The merger would create the Publicis Omnicon Group, the largest advertiser in the world as measured by revenues. As of 2012, the two groups together had $22.7 billion in revenue. The merger would boost the two companies past WPP, currently the No. 1 advertiser globally, with $16.5 billion in 2012 revenue, according to data compiled by Ad Age.
Among the many prominent companies the advertising firms represent are McDonald's, Procter & Gamble and Volkswagen.
The merger isn't just about gaining market share; according to Publicis Groupe CEO Maurice Levy, it's about keeping up with technology, particularly the massive amounts of consumer data that are now at companies' disposal.
"The communication and marketing landscape has undergone dramatic changes in recent years including the exponential development of new media giants, the explosion of Big Data, blurring of the roles of all players and profound changes in consumer behavior," he said in a released statement.
Any merger comes with organizational hurdles to overcome and the two companies have already solved leadership issues.
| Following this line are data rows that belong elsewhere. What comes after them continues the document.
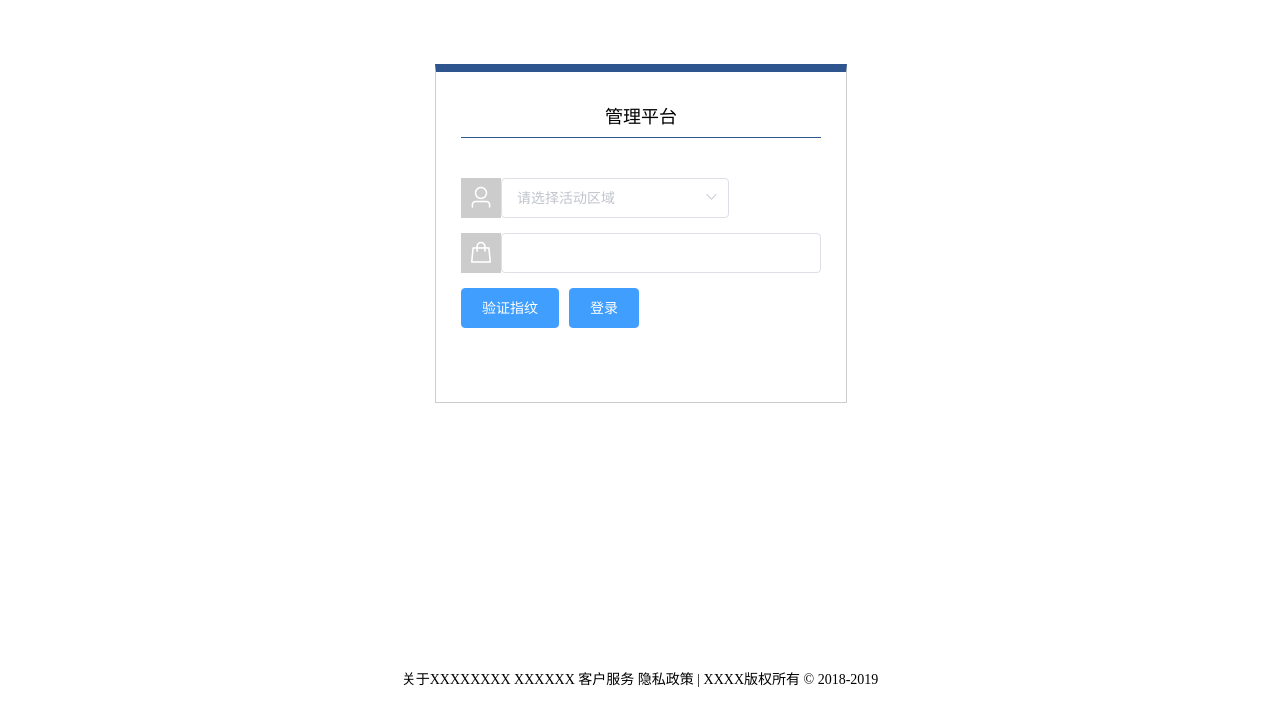
Repository: lff528/man_system
Page: /
These files come from the project's save history. The page is drawn as it stood at one moment and after the next save; the edit follows.
The browser window is 1280 px wide. The pictures show the whole page.
The project was rebuilt for these pictures with package versions that can differ from the ones it lists, and the page was loaded fresh each time.

Above is the page before, as saved 2020-01-03 13:36:12.

After the next save:
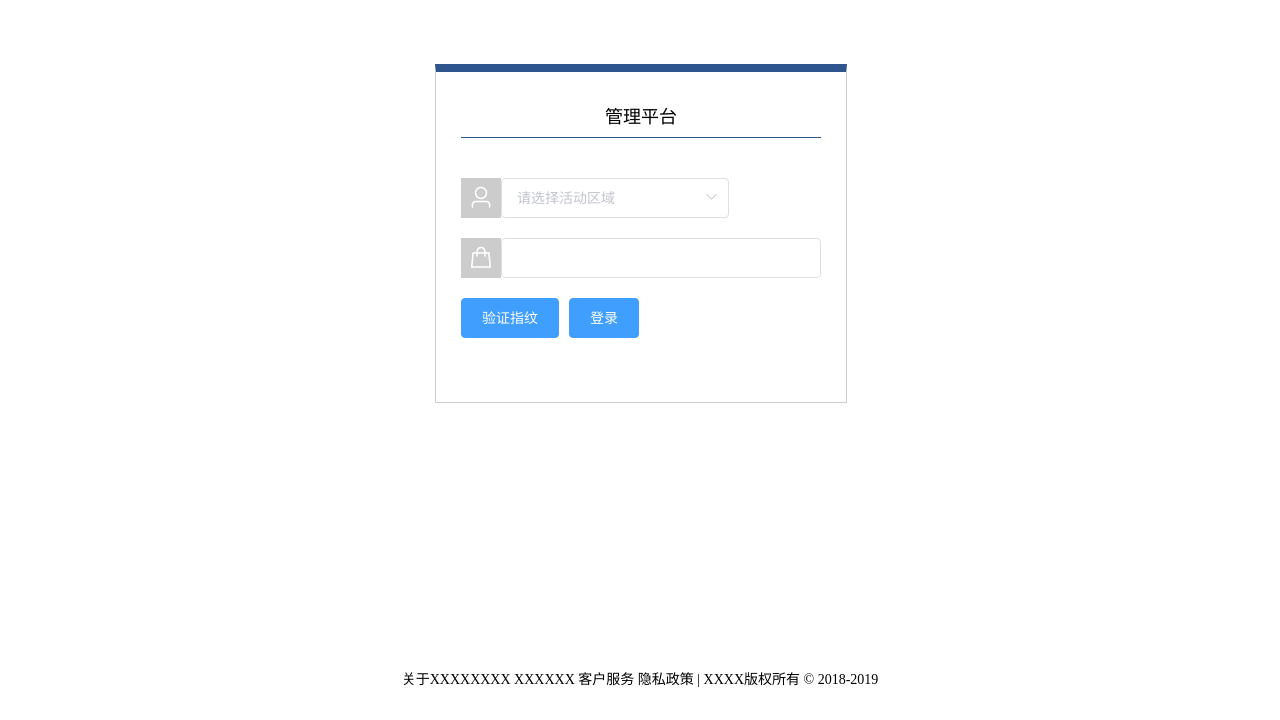
Saved 18 s later.
--- a/src/components/login/index.vue
+++ b/src/components/login/index.vue
@@ -85,7 +85,7 @@ export default {
           }
           .from_box{
             p{
-              margin-top: 15px;
+              margin-top: 20px;
               display: flex;
               span:first-child{
                 display: inline-block;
According to a press release announcing the deal, Levy and Omnicom CEO John Wren will serve as co-CEOs for 30 months, after which Wren will remain as sole CEO while Levy becomes non-executive chairman of the board. That board will be evenly split, consisting of both CEOs, as well as seven non-executive directors from each company.
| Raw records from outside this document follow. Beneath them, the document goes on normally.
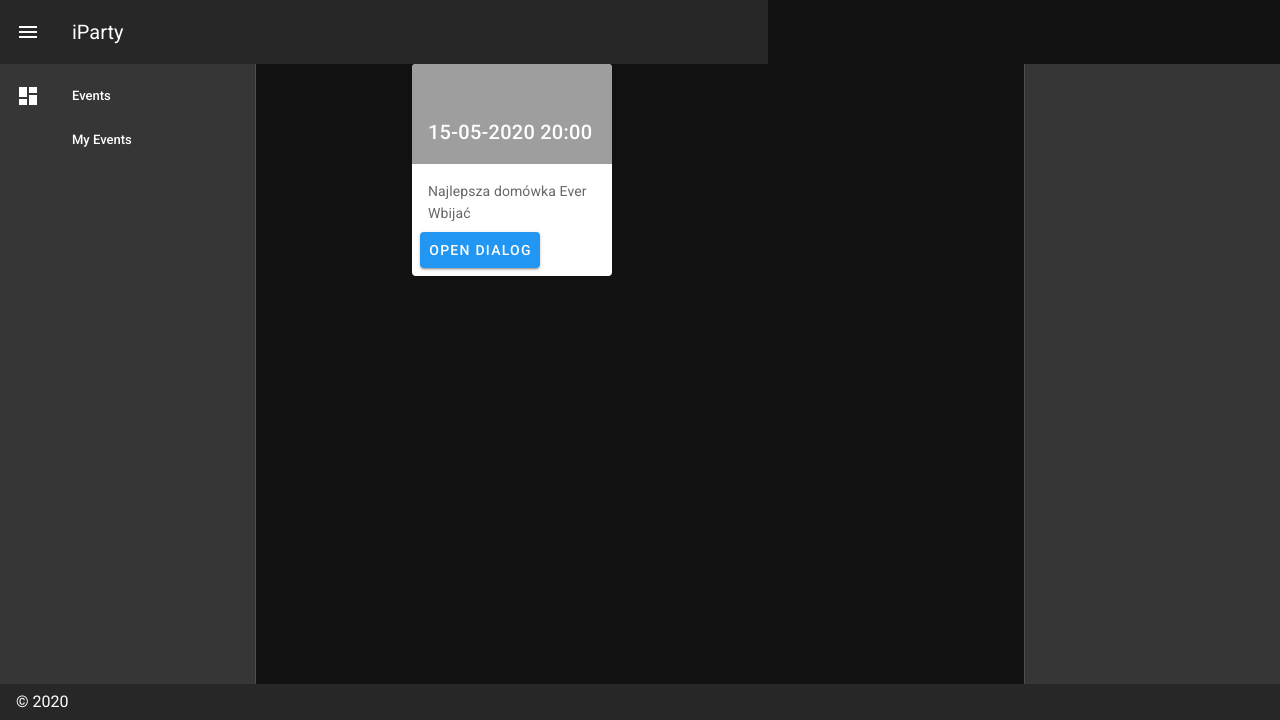
Repository: hexanek/partyapp
Page: /
An editor plug-in stored every save of this project. The page is shown before and after the next save, followed by the edit.
The browser window is 1280 px wide. The pictures show the whole page.
Pictures or frames that could not be fetched are drawn as grey boxes. The project was rebuilt for these pictures with package versions that can differ from the ones it lists, and the page was loaded fresh each time. Also part of the build but not shown: vue.config.js.

Above is the page before, as saved 2020-01-25 18:13:17.

After the next save:
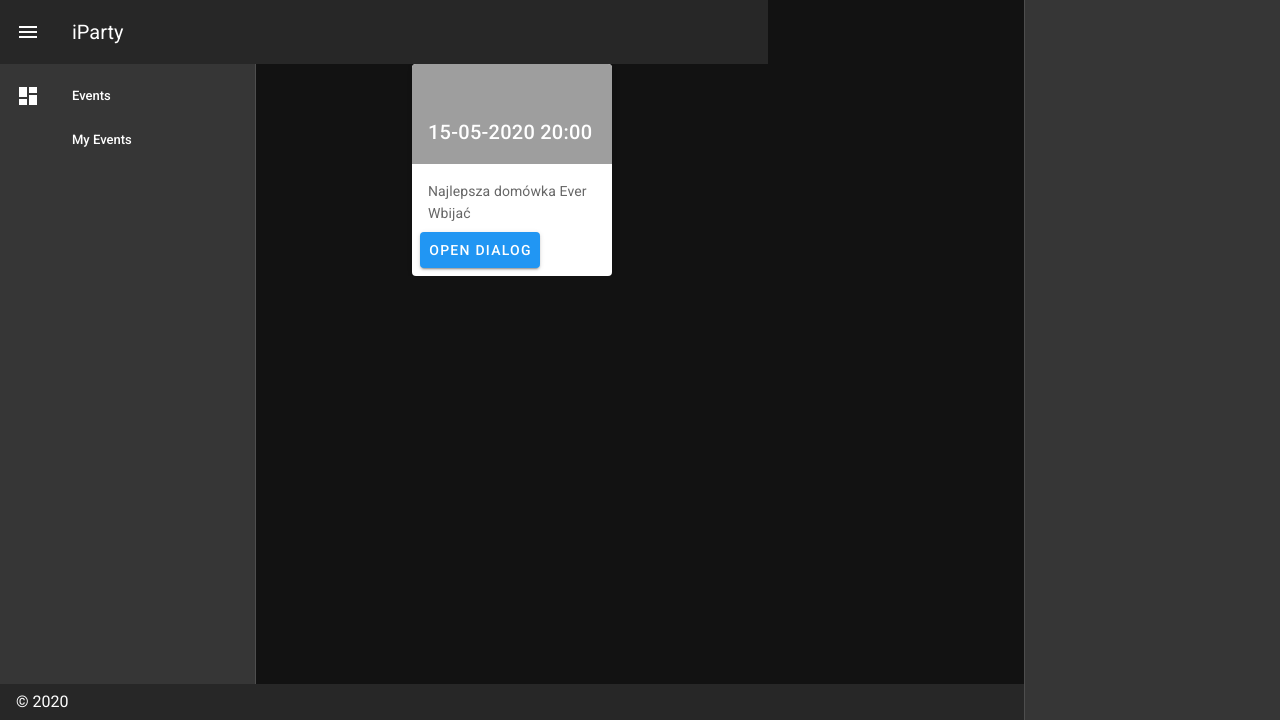
Saved 85 s later.
--- a/src/components/Gmap.vue
+++ b/src/components/Gmap.vue
@@ -30,7 +30,7 @@
        <v-navigation-drawer
       fixed
       right
-      v-if="this.detail === true"
+      v-if="showdetails"
       ></v-navigation-drawer>
 
 

After the 2 saves that followed:
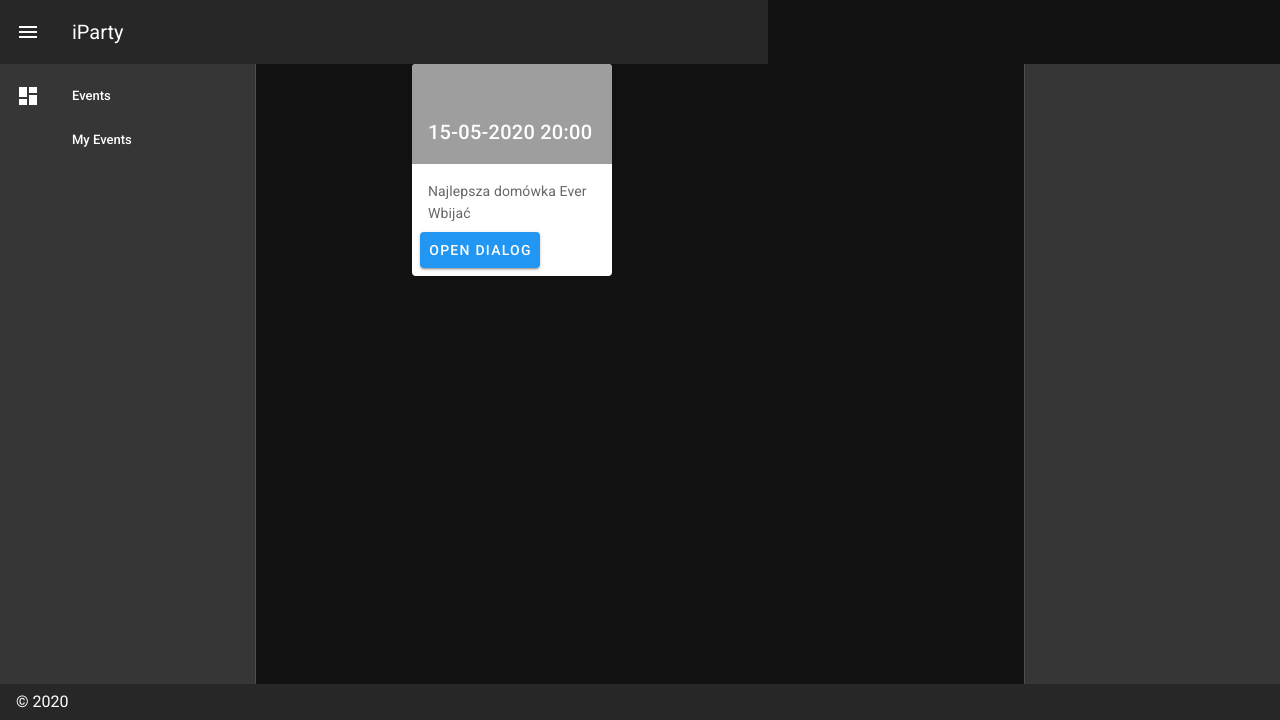
The 2 saves are shown as one change because 1 left the picture as it was.
The last was saved 3 min 10 s later.
--- a/src/components/Gmap.vue
+++ b/src/components/Gmap.vue
@@ -30,7 +30,7 @@
        <v-navigation-drawer
       fixed
       right
-      v-if="showdetails"
+      v-model="detail"
       ></v-navigation-drawer>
As with many mergers, there will be some streamlining. The press release said the company expected to realize $500 million in "efficiencies" from the merger, which could mean employee cuts. Together, the companies have 130,000 workers, but a merger could mean trimming workers to reduce duplicated effort. However, mergers also often mean fat-trimming in other areas, like eliminating excess office space and equipment. The CEOs have insisted that they intend to have minimal layoffs, according to Businessweek.
One other potential stumbling block is the portfolio of rival companies the two firms will hold together. The two companies have client lists that include competitors like Coke and Pepsi; Apple, Blackberry, and Samsung; and American Express and Visa. While that might promise awkwardness, Wren insisted Monday that the companies' top clients were "extremely positive" about the deal, according to Reuters.
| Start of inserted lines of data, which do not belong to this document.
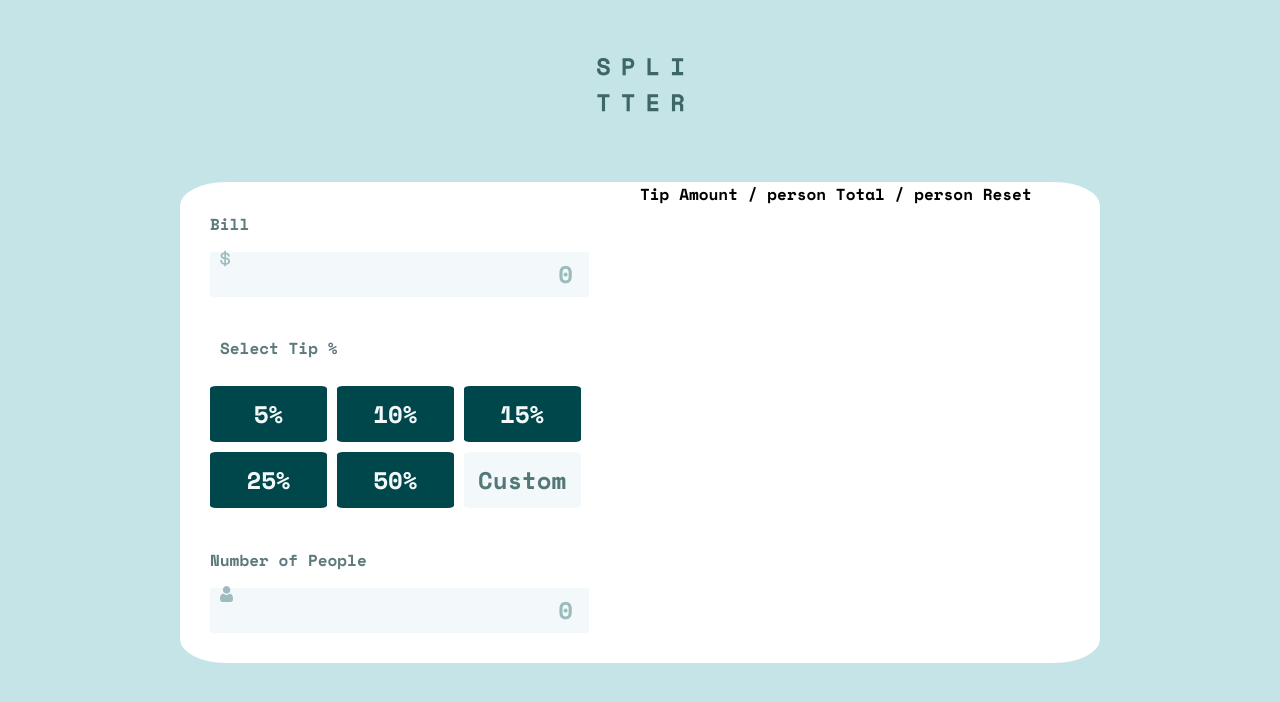
Repository: Arkitecth/tip-calculator
Page: index.html
An editor plug-in stored every save of this project. The page is shown before and after the next save, followed by the edit.
The browser window is 1280 px wide. The pictures show the whole page.

Above is the page before, as saved 2023-06-09 18:41:12.

### index.html
<!DOCTYPE html>
<html lang="en">
<head>
  <meta charset="UTF-8">
  <meta name="viewport" content="width=device-width, initial-scale=1.0"> <!-- displays site properly based on user's device -->

  <link rel="icon" type="image/png" sizes="32x32" href="./images/favicon-32x32.png">
  <link rel="stylesheet" href="styles.css">
  <title>Tip calculator app</title>

</head>
<body>

  <main>
    <img src="images/logo.svg" alt="logo">
      <div class="app">
        <div class="entry">
          <div class="bill-entry">
            <p>Bill</p>
            <img src="images/icon-dollar.svg" alt="dollar sign"><input class="entry-input" type="text" name="Bill" id="Bill" placeholder="0">
          </div>

          <div class="tip-entry">
            <p>Select Tip %</p>
            <input type="button" value="5%">
            <input type="button" value="10%">
            <input type="button" value="15%">
            <input type="button" value="25%">
            <input type="button" value="50%">
            <input class="custom" type="button" value="Custom">
          </div>

          <div class="people-entry">
            <p>Number of People</p>
            <img src="images/icon-person.svg" alt="person sign"><input class="entry-input" type="text" name="people-entry" id="people-entry" placeholder="0">
          </div>

        </div>

        <div class="result">
          Tip Amount
          / person

          Total
          / person

          Reset
        </div>


  </div>
  </main>





</body>
</html>

### styles.css
@import url('https://fonts.googleapis.com/css2?family=Space+Mono:wght@700&display=swap');
* {
    margin: 0;
    padding: 0;
    font-family: 'Space Mono', monospace;
}

/* Main Styling */
body {
    background-color: #C5E4E7;

}

main {
    display: flex;
    flex-direction: column;
    justify-content: center;
    align-items: center;
    align-content: center;
    height: 100vh;
    gap: 70px;
}

/* App Styling */

.app {
    width: 920px;
    height: 481px;
    background-color: white;
    border-radius: 5%;
    display: grid;
    grid-template-columns: 1fr 1fr;
}

/* Entry Styling */

.entry {
    display: grid;
    padding-top: 30px;
    grid-template-rows: auto auto auto;
    padding-left: 30px;
    justify-content: center;
    color: #5E7A7D;
}

.entry p {
    margin-bottom: 1rem;
}

.entry-input {
    background-color:#f3F9FA;
    width: 379px;
    height: 45px;
    border: none;
    border-radius: 2%;
    text-align: right;
    font-size: 1.5rem;
    color: #00474B;

}

.entry-input:focus {
    outline: none;
    border: 1px solid #26C2AE;

}

.entry-input::placeholder {
    text-align: right;
    font-size: 1.5rem;
    color:#00474B;
    opacity: 0.35;
    padding: 1rem;

}

/* Bill Styling */

.bill-entry {
    position: relative;
}

.bill-entry img {
    position: absolute;
    top: 38px;
    left: 10px;
}

/* Tip Entry */
.tip-entry p {
    padding: 10px;
}
.tip-entry input[type="button"] {
    width: 117px;
    padding: 10px;
    margin-bottom: 10px;
    background-color:#00474B;
    color: #f3F9FA;
    font-size: 1.5rem;
    border: none;
    border-radius: 5%;
    font-weight: 700;
}

.tip-entry input[type="button"]:active,.tip-entry input[type="button"]:hover {
    background-color: #26C2AE;
}
.tip-entry input[type="button"]:active {
    transform: translateY(4px);
}

.tip-entry input.custom {
    background-color: #F3F9FA;
    color:#547878;
}

/* People Entry Styling */
.people-entry {
    position: relative;
}
.people-entry img {
    position: absolute;
    top: 38px;
    left: 10px;
}

After the next save:
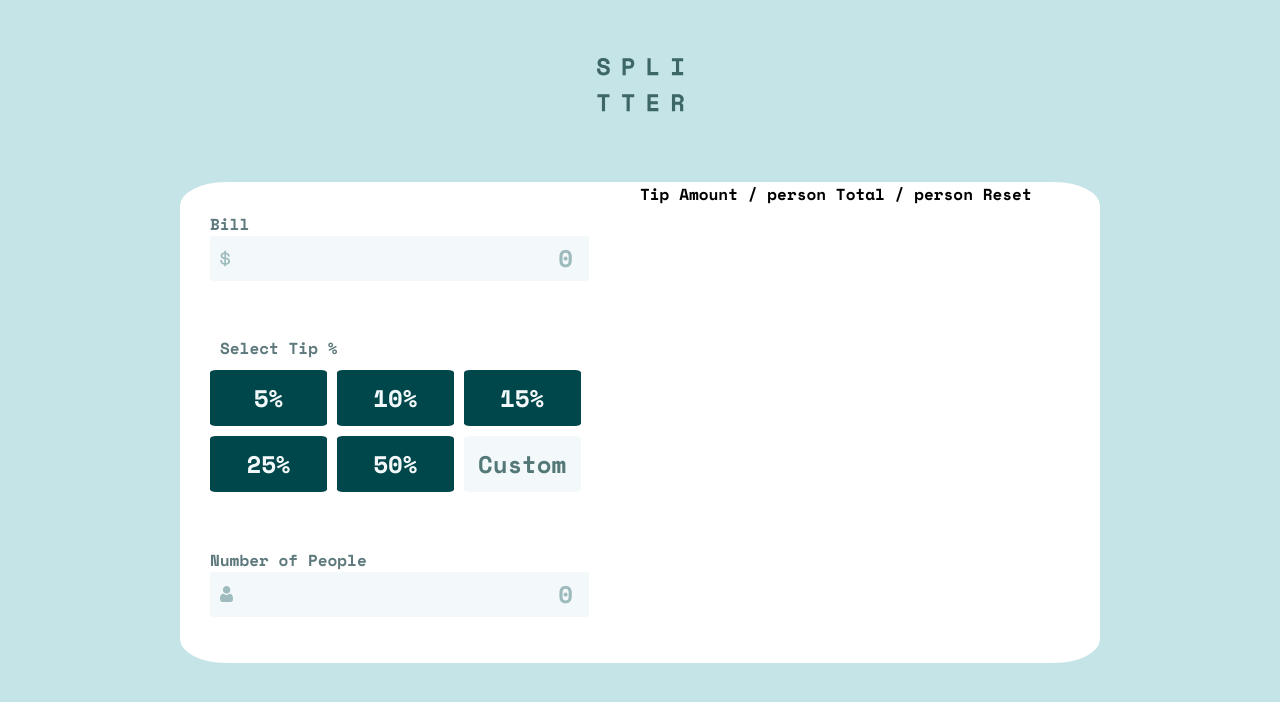
Saved 11 s later.
--- a/styles.css
+++ b/styles.css
@@ -43,9 +43,9 @@
     color: #5E7A7D;
 }
 
-.entry p {
+/* .entry p {
     margin-bottom: 1rem;
-}
+} */
 
 .entry-input {
     background-color:#f3F9FA;

After the save that followed:
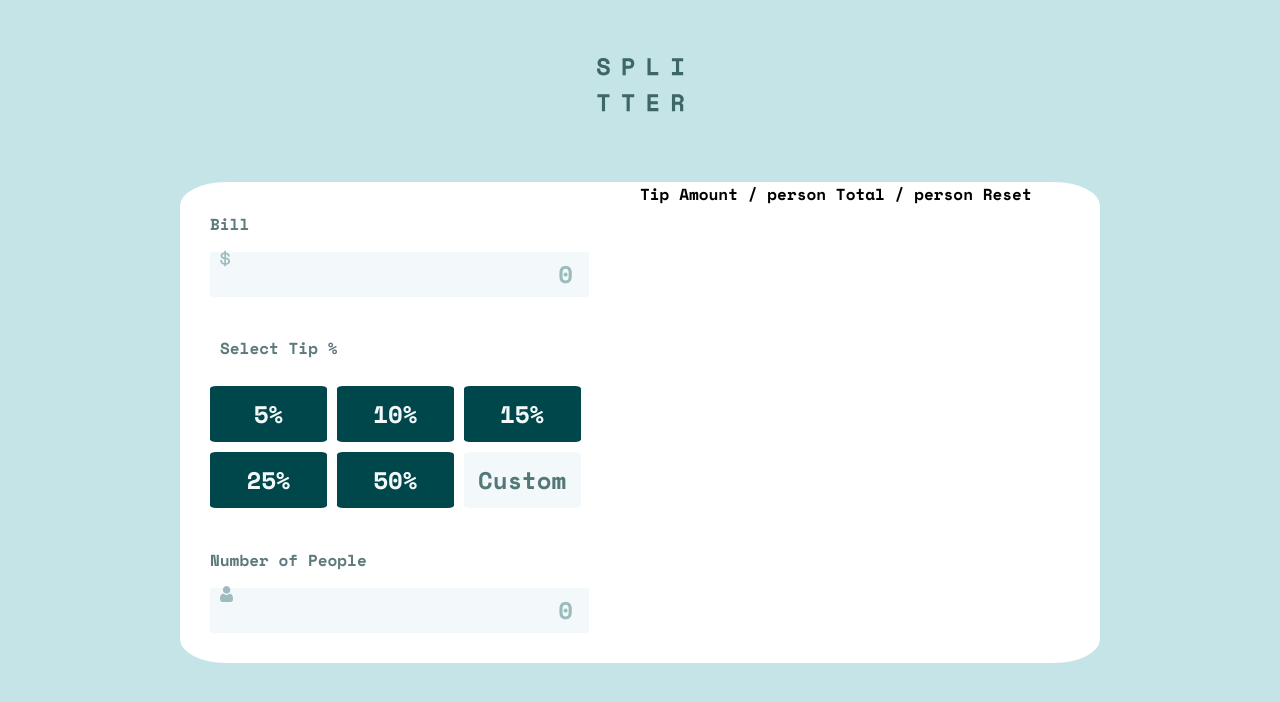
Saved 6 s later.
--- a/styles.css
+++ b/styles.css
@@ -43,9 +43,9 @@
     color: #5E7A7D;
 }
 
-/* .entry p {
+.entry p {
     margin-bottom: 1rem;
-} */
+}
 
 .entry-input {
     background-color:#f3F9FA;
Publicis and Omnicon each own several ad agencies and public relations firms. Avoiding client clashes will likely be a function of keeping those large clients in separate companies.
"We're going to work extremely hard to resolve any client conflict issues with creative solutions," said Wren, as quoted by Reuters.